All common lettuce varieties are considered hypoallergenic (unlikely to cause allergic reactions), but romaine lettuce may offer additional health benefits for people who suffer from allergies thanks to its high folate content (one ounce of romaine delivers 10% of the Daily Value for this B complex vitamin). A 2009 study examined the blood folate levels of more than 8,000 people with and without asthma and allergies and found that people with the lowest serum folate levels were 31% more likely to have allergies and 40% more likely to have wheeze than those with the highest levels of folate. The inverse association also appeared to be dose-dependent, meaning that the people with the highest levels of folate were least likely to suffer from allergies or wheezing. This study appeared in the June 2009 issue of The Journal of Allergy and Clinical Immunology.
Romaine is Rich in Pro-Vitamin A
Most people associate pro-vitamin A with carrots and other orange vegetables and fruits, but many salad greens also contain significant amounts of pro-vitamin A. Eating just one ounce of fresh romaine lettuce, for example, supplies your body with 49% of the Daily Value for vitamin A. In addition to its powerful antioxidant properties, pro-vitamin A has eye health-protecting qualities, and several studies have linked vitamin A deficiency to poor night vision and impaired color vision.
A Low-Oxalate Salad Green
Health foodies love to use spinach in their green smoothies and salads due to its extremely high levels of nutrients. But spinach’s nutritional benefits come with one major drawback: spinach is rich in oxalates. Oxalates are naturally occurring compounds that may pose a health risk for some people when ingested frequently in large amounts (for example, people prone to forming calcium-oxalate kidney stones are often advised to avoid eating oxalate-rich foods).
Romaine lettuce is low in oxalates and therefore a wonderful choice for those who are concerned about high levels of oxalates in their food. And even if you don’t have an increased risk of developing kidney stones, you can still benefit from diversifying your diet by occasionally replacing some of that spinach by low-oxalate greens such as romaine, butterhead, and crisphead lettuces.
How to Reap the Health Benefits of Romaine Lettuce
Now that we’ve established that romaine lettuce is good for you, it’s time to look at how you can maximize the health benefits of romaine. Here are a few tips:
- Buy organic romaine lettuce or grow your own crop using organic methods – conventionally-grown lettuce typically contains high levels of pesticides which can cause ill health.
- Don’t discard the outer leaves, just wash them thoroughly to remove all grit. Scientific studies show that the outer leaves have the highest phytonutrient content and antioxidant properties.
- Eat your romaine as soon as possible to minimize nutrient losses. Green leafy vegetables, including romaine lettuce, begin to lose their nutritional value immediately after harvest.

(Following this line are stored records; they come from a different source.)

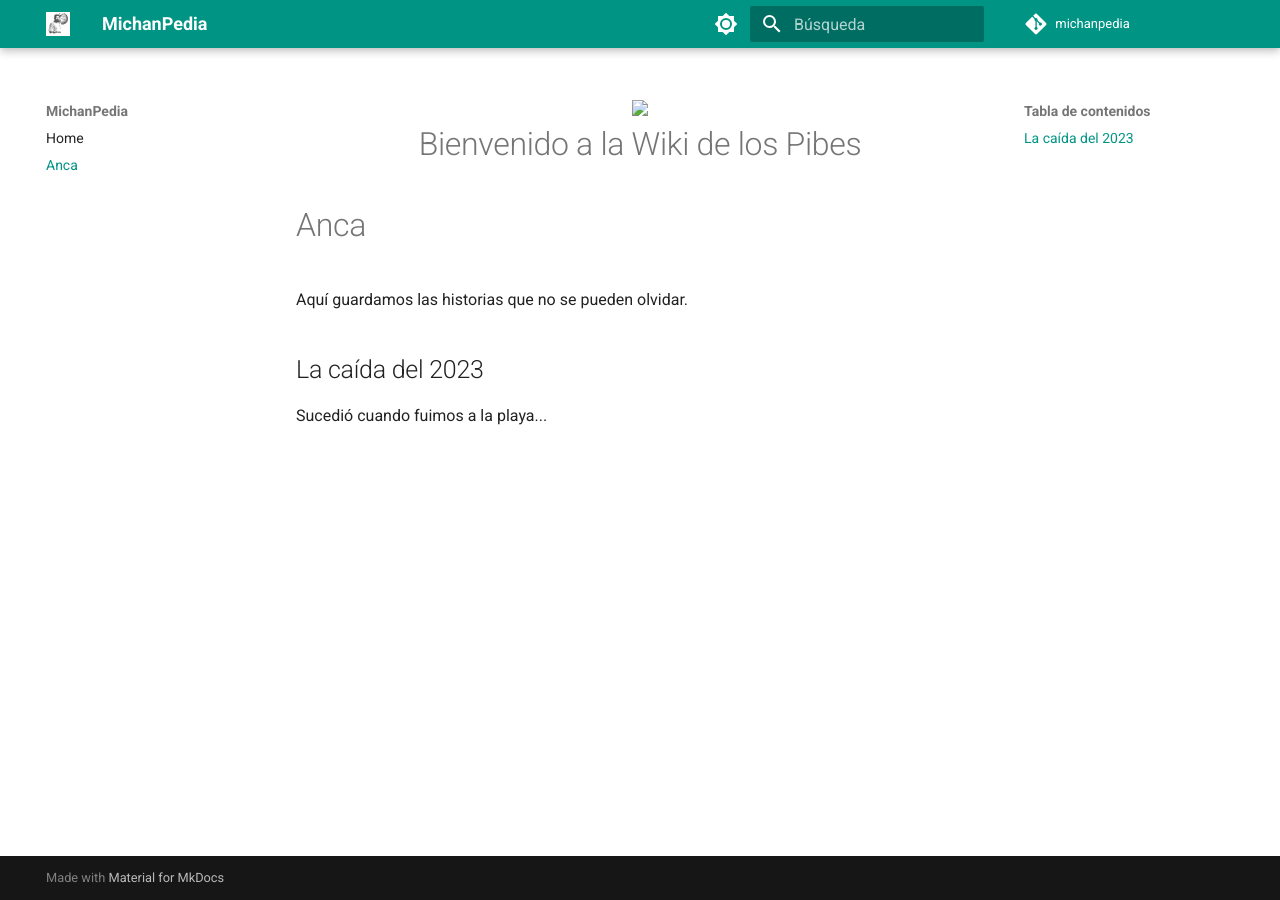
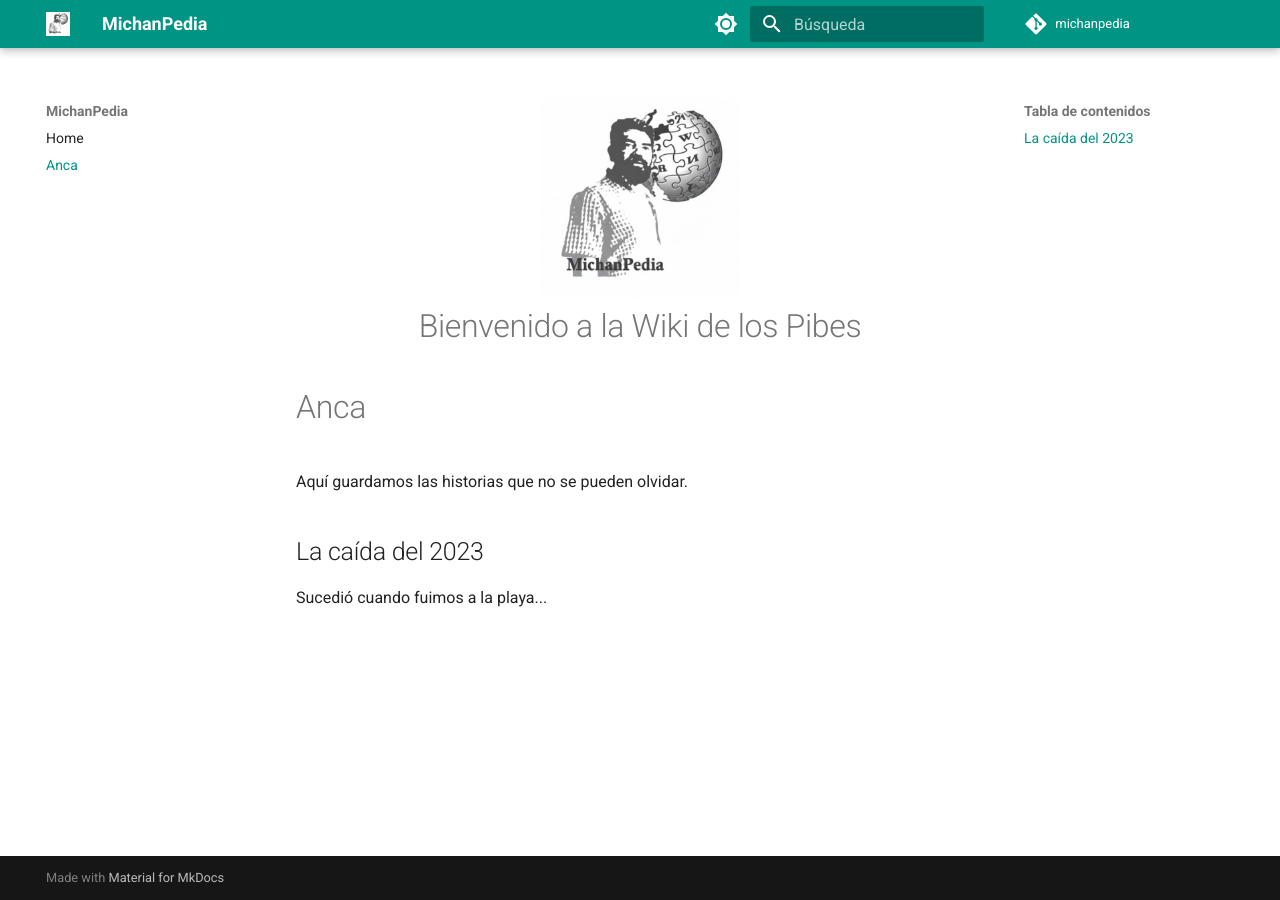
Before and after one commit to jongt23/michanpedia, an MkDocs documentation site: the page built from docs/anca.md, in a window 1280 px wide. Built offline with MkDocs 1.6.1 and Material for MkDocs 9.7.7, drawn with Linux system fonts in a browser that asks for light colours; comment, search, counter and statistics services are not loaded.

Commit message:
cambios anca

```diff
--- a/docs/anca.md
+++ b/docs/anca.md
@@ -1,5 +1,5 @@
 <div align="center">
-  <img src="assets/logo.png" width="200" />
+  <img src="../assets/logo.png" width="200" />
   <h1>Bienvenido a la Wiki de los Pibes</h1>
 </div>
 
```
Also changed, not shown: site/404.html, site/anca/index.html, site/index.html, site/search/search_index.json.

- Use an oil-based salad dressing to make the fat-soluble carotenoids in romaine more available to your body.
- Don’t store romaine near fruits that produce ethylene gases (like apples) as this will increase brown spots on the lettuce leaves and speed up spoilage.
Important Notice: This article was originally published at www.healwithfood.org where all credits are due.